In Diablo 2, the skill system was so terrible that if you were putting points in anything before you reached a certain level it would be incredibly hard to complete the game.
In Diablo 2, the combat was so advanced it mostly revolved around pressing blessed hammer over and over again.
On the original topic, I have mixed opinions. On the listed features, most are either outdated or stupid anyway.
Going back to skill trainers was cool, but at the rate players level these days it's a constant interruption and pain in the !@#.
Weapon skills were stupid. If you pick up a new weapon you then have to go off and autoattack something for a few hours before you could use it. Yes, it's strange to be able to use a new weapon type right away but it really wasn't cool at all and added nothing to the game.
Keys/attunements were cool for a week but rapidly caused problems when bringing new people to something or doing old content.
Class quests are actually really cool. Would love more of these.
Choosing stats was never a process that had a lot of depth to it. It was a matter of knowing how much strength and dexterity you needed, getting that, and then putting the rest of your stat points into vitality.
That's a process that adds complexity to a game, but no depth.
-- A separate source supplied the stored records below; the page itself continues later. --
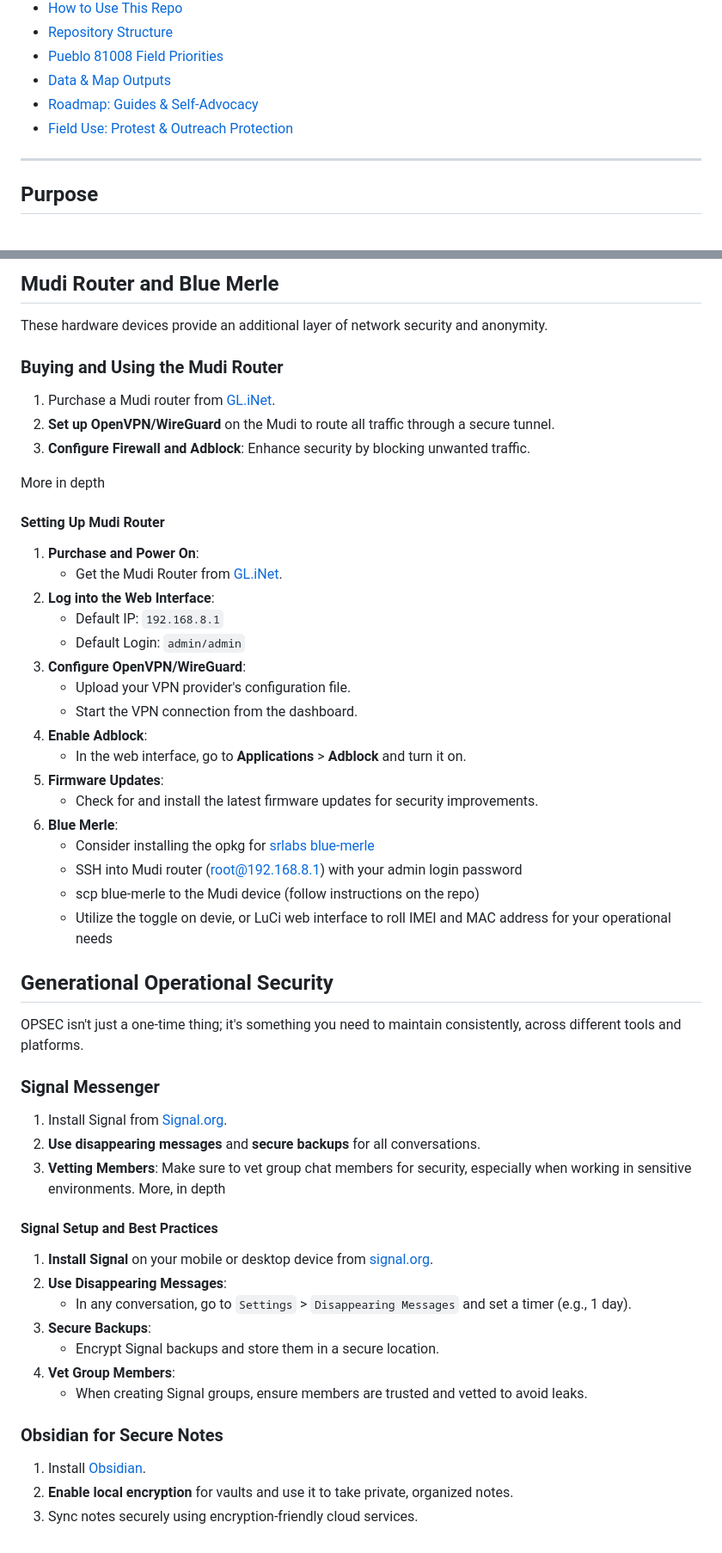
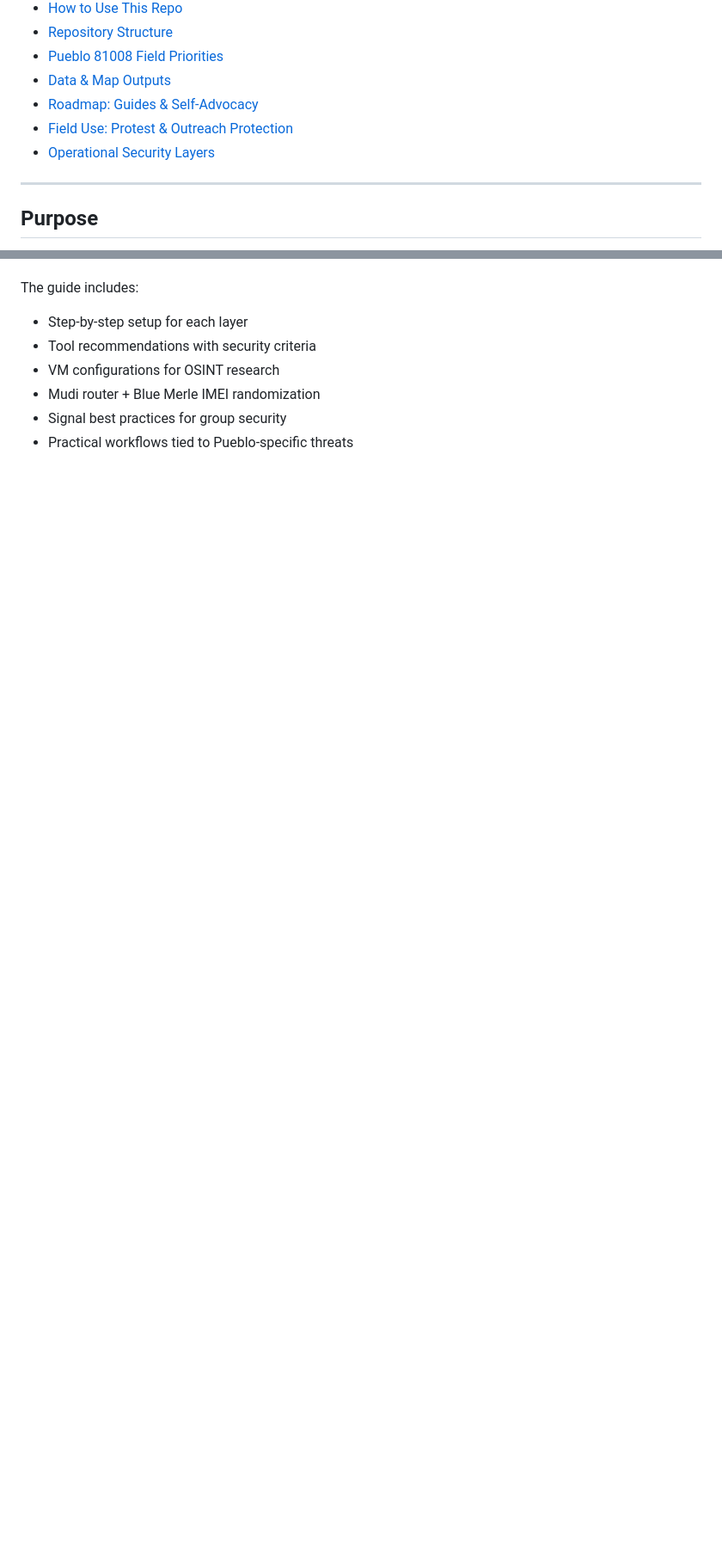
Before and after one commit to samedayhurt/laraza, a Markdown page: README.md, 2 parts joined by grey strips. Shown at 86% size. Rendered like a GitHub page; blank space fills up the shorter version.

```diff
--- a/README.md
+++ b/README.md
@@ -76,6 +76,7 @@ For all of our family.
 - [Data & Map Outputs](#data--map-outputs)
 - [Roadmap: Guides & Self-Advocacy](#roadmap-guides--self-advocacy)
 - [Field Use: Protest & Outreach Protection](#field-use-protest--outreach-protection)
+- [Operational Security Layers](#operational-security-layers)
 
 ---
 
@@ -247,49 +163,7 @@ More in depth
-## Mudi Router and Blue Merle
-These hardware devices provide an additional layer of network security and anonymity.
-
-### Buying and Using the Mudi Router
-1. Purchase a Mudi router from [GL.iNet](https://www.gl-inet.com/products/gl-e750-mudi/).
-2. **Set up OpenVPN/WireGuard** on the Mudi to route all traffic through a secure tunnel.
-3. **Configure Firewall and Adblock**: Enhance security by blocking unwanted traffic.
-
-More in depth
-
-#### Setting Up Mudi Router
-1. **Purchase and Power On**:
-   - Get the Mudi Router from [GL.iNet](https://www.gl-inet.com/products/gl-e750-mudi/).
-2. **Log into the Web Interface**:
-   - Default IP: `192.168.8.1`
-   - Default Login: `admin/admin`
-3. **Configure OpenVPN/WireGuard**:
-   - Upload your VPN provider's configuration file.
-   - Start the VPN connection from the dashboard.
-4. **Enable Adblock**:
-   - In the web interface, go to **Applications** > **Adblock** and turn it on.
-5. **Firmware Updates**:
-   - Check for and install the latest firmware updates for security improvements.
-6. **Blue Merle**:
-   - Consider installing the opkg for [srlabs blue-merle](https://github.com/srlabs/blue-merle)
-   - SSH into Mudi router (root@192.168.8.1) with your admin login password
-   - scp blue-merle to the Mudi device (follow instructions on the repo)
-   - Utilize the toggle on devie, or LuCi web interface to roll IMEI and MAC address for your operational needs
-
-## Generational Operational Security
-OPSEC isn't just a one-time thing; it's something you need to maintain consistently, across different tools and platforms.
-
-### Signal Messenger
-1. Install Signal from [Signal.org](https://signal.org/).
-2. **Use disappearing messages** and **secure backups** for all conversations.
-3. **Vetting Members**: Make sure to vet group chat members for security, especially when working in sensitive environments.
-More, in depth
-#### Signal Setup and Best Practices
-1. **Install Signal** on your mobile or desktop device from [signal.org](https://signal.org/).
-2. **Use Disappearing Messages**:
-   - In any conversation, go to `Settings` > `Disappearing Messages` and set a timer (e.g., 1 day).
-3. **Secure Backups**:
-   - Encrypt Signal backups and store them in a secure location.
-4. **Vet Group Members**:
-   - When creating Signal groups, ensure members are trusted and vetted to avoid leaks.
-### Obsidian for Secure Notes
-1. Install [Obsidian](https://obsidian.md/).
-2. **Enable local encryption** for vaults and use it to take private, organized notes.
-3. Sync notes securely using encryption-friendly cloud services.
+The guide includes:
+- Step-by-step setup for each layer
+- Tool recommendations with security criteria
+- VM configurations for OSINT research
+- Mudi router + Blue Merle IMEI randomization
+- Signal best practices for group security
+- Practical workflows tied to Pueblo-specific threats
```
Also changed, not shown: other parts of README.md (+12 -97 lines), primers/Operational-Security-Layers.md (added, +479 -0 lines).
It seems involving from the outside, but once you scrape at the surface a bit, then there really is nothing beneath it. It's unnesssary to have something like that in the game, because it makes it less accessible for new players ("Oh boy, I hope I don't place my points somewhere wrong..."), but doesn't create more interesting choices for veteran players (No one in their right mind would consider putting all their points into energy for example).
And you're still building a spec in Diablo III. Just like in WoW, just because your talent choices aren't permanent choices, then that doesn't mean the choices you make don't affect how you play for the time where those choices are in effect.
Scrolls also don't add depth to the gameplay. It's just a tedious process to ask the player to go through.
It doesn't dumb the game down that you don't have to keep a stack of scrolls in your inventory all the time, because that never involved a lot of interesting gameplay in the first place. It was just something you did, because otherwise you wouldn't be able to get back to town.
It's like if I told you to put on your shoes and tie your laces, then untie them, and tie them again, then that doesn't suddenly make the normal process of just putting your shoes on and tying them a "dumbed down" process. Instead, it just reveals that the process of tying, untying, and tying again is a process that's simply tedious. It's not a more interesting process that comes with a lot of choices, decisions, or anything else. It's just an extra mundane task.
The things mentioned by the OP did indeed make the game more fun and more like a RPG.
However, MMORPG's aren't aimed at people that like RPG's anymore so these elements get cut away, and you get basically a non-randomized Boss-Level game of boring Instances.
That's the friendly explanation.
A less friendly is that the snobs took over ie the people that think they are so much smarter than everybody else that while they learned to play the game a-okay, that was due to them being uber-smart instead of the game being pretty simple to begin with (it's an automated, Class Based RPG for heaven's sake) and current newcomers simply are so inferior to them (in their mind) , the game needs to be simplified.
But the historically correct reason was pretty much summed up by
The sad thing is that the same thing happens across the hobby, a concentration of content to the edges as it were
A recent example of this phenomenon is Vanguard's automatic 50% hike in XP and Rep gains for subscribers, changing what was once an old-skool, 'hardcore PvE Journey' title into an 'outGrey to rush to cap' bit for those people stupid enough to support it (yeah having severe buyer's remorse, bite me).